When we think of well-designed and attractive written documents, we don’t often think of the things lawyers write. But Matthew Butterick and a few other lawyers are trying to change that. “Typography is the visual component of the written word,”1 and lawyers who ignore how their documents look diminish their ability to be truly effective on behalf of their clients.
Our legal training, the ingrained prejudices of the law, and the perverse economic incentives of law practice got us in this mess. Using better fonts is one way to get out of it.
First, let’s distinguish between typography and font. Typography is not just another word for font. Typography includes everything connected with the visual appearance of type, including font.2
For lawyers, typography is a means to an end: persuading the reader to do what we want.

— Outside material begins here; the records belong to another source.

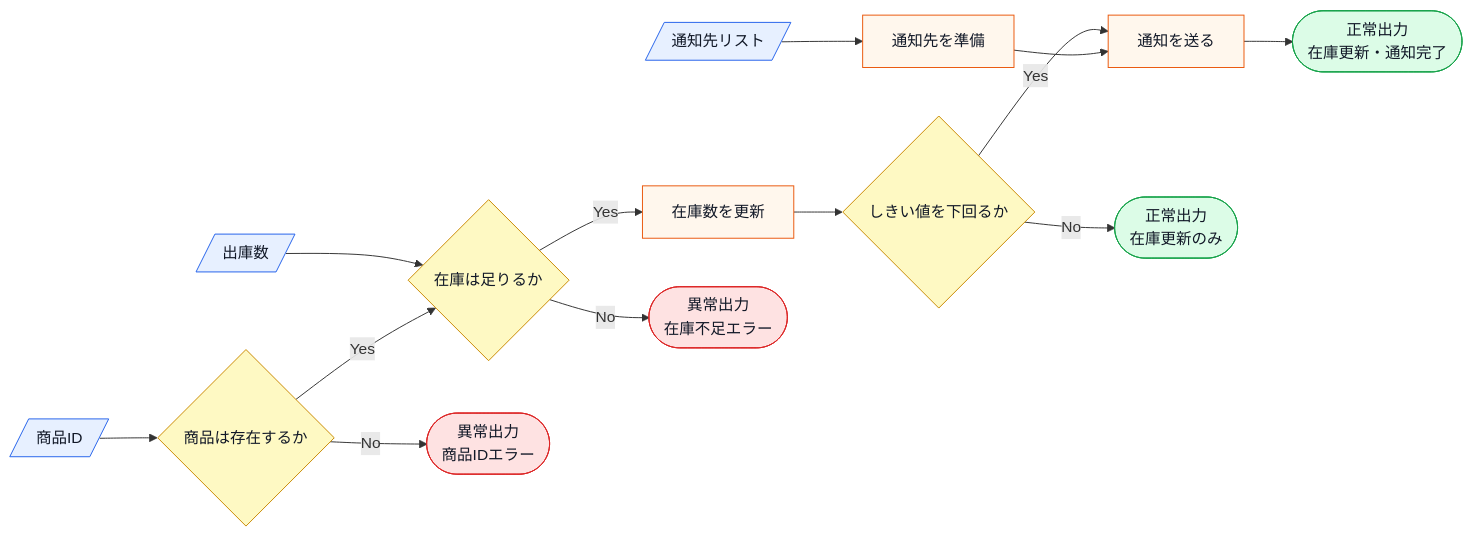
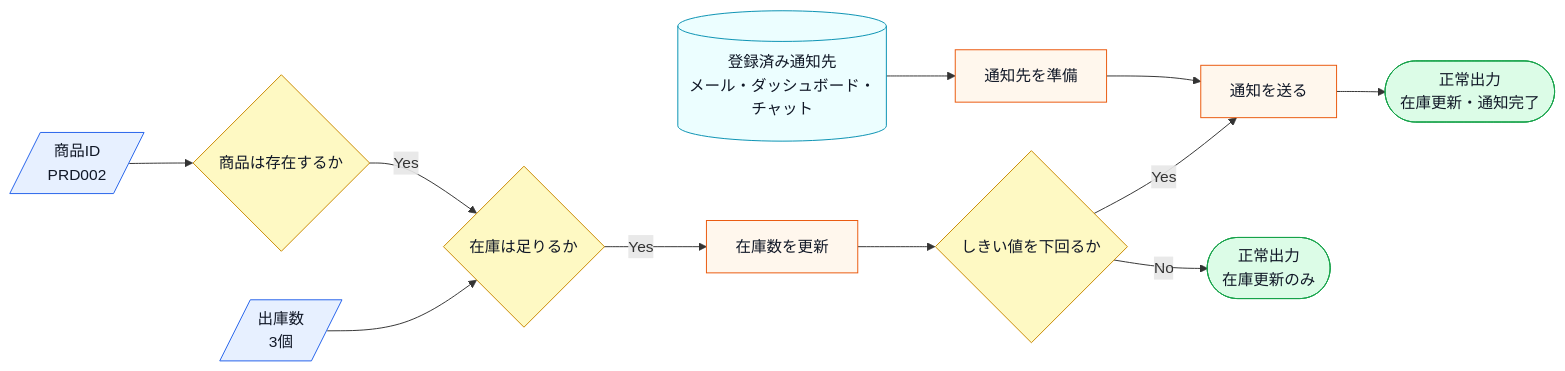
One commit to kumachan1101-pixel/DesignPattern changed the second of 8 diagrams in kindle/design-patterns/output/chapter07.md. Above: the diagram before and after it, drawn with Mermaid. The commit also changed other lines of this file and 11 other files, not shown here.

Commit message:
docs: 残タスクの仕様図と外部境界を全章反映

````diff
--- a/kindle/design-patterns/output/chapter07.md
+++ b/kindle/design-patterns/output/chapter07.md
@@ -45,21 +67,19 @@
 ```mermaid
 flowchart LR
-    A[/商品ID/]:::input --> B{商品は存在するか}:::decision
-    C[/出庫数/]:::input --> D{在庫は足りるか}:::decision
-    E[/通知先リスト/]:::input --> F[通知先を準備]:::process
+    A[/商品ID<br>PRD002/]:::input --> B{商品は存在するか}:::decision
+    C[/出庫数<br>3個/]:::input --> D{在庫は足りるか}:::decision
+    E[(登録済み通知先<br>メール・ダッシュボード・チャット)]:::data --> F[通知先を準備]:::process
     B -->|Yes| D
     D -->|Yes| G[在庫数を更新]:::process
     G --> H{しきい値を下回るか}:::decision
     H -->|Yes| I[通知を送る]:::process
     F --> I
     H -->|No| J([正常出力<br>在庫更新のみ]):::normal
     I --> K([正常出力<br>在庫更新・通知完了]):::normal
-    B -->|No| L([異常出力<br>商品IDエラー]):::error
-    D -->|No| M([異常出力<br>在庫不足エラー]):::error
 
+    classDef data fill:#ecfeff,stroke:#0891b2,color:#111827;
     classDef input fill:#e7f0ff,stroke:#2563eb,color:#111827;
     classDef process fill:#fff7ed,stroke:#ea580c,color:#111827;
     classDef decision fill:#fef9c3,stroke:#ca8a04,color:#111827;
     classDef normal fill:#dcfce7,stroke:#16a34a,color:#111827;
-    classDef error fill:#fee2e2,stroke:#dc2626,color:#111827;
 ```
````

And choosing a good font is an easy way for lawyers to improve the persuasive power of their writing.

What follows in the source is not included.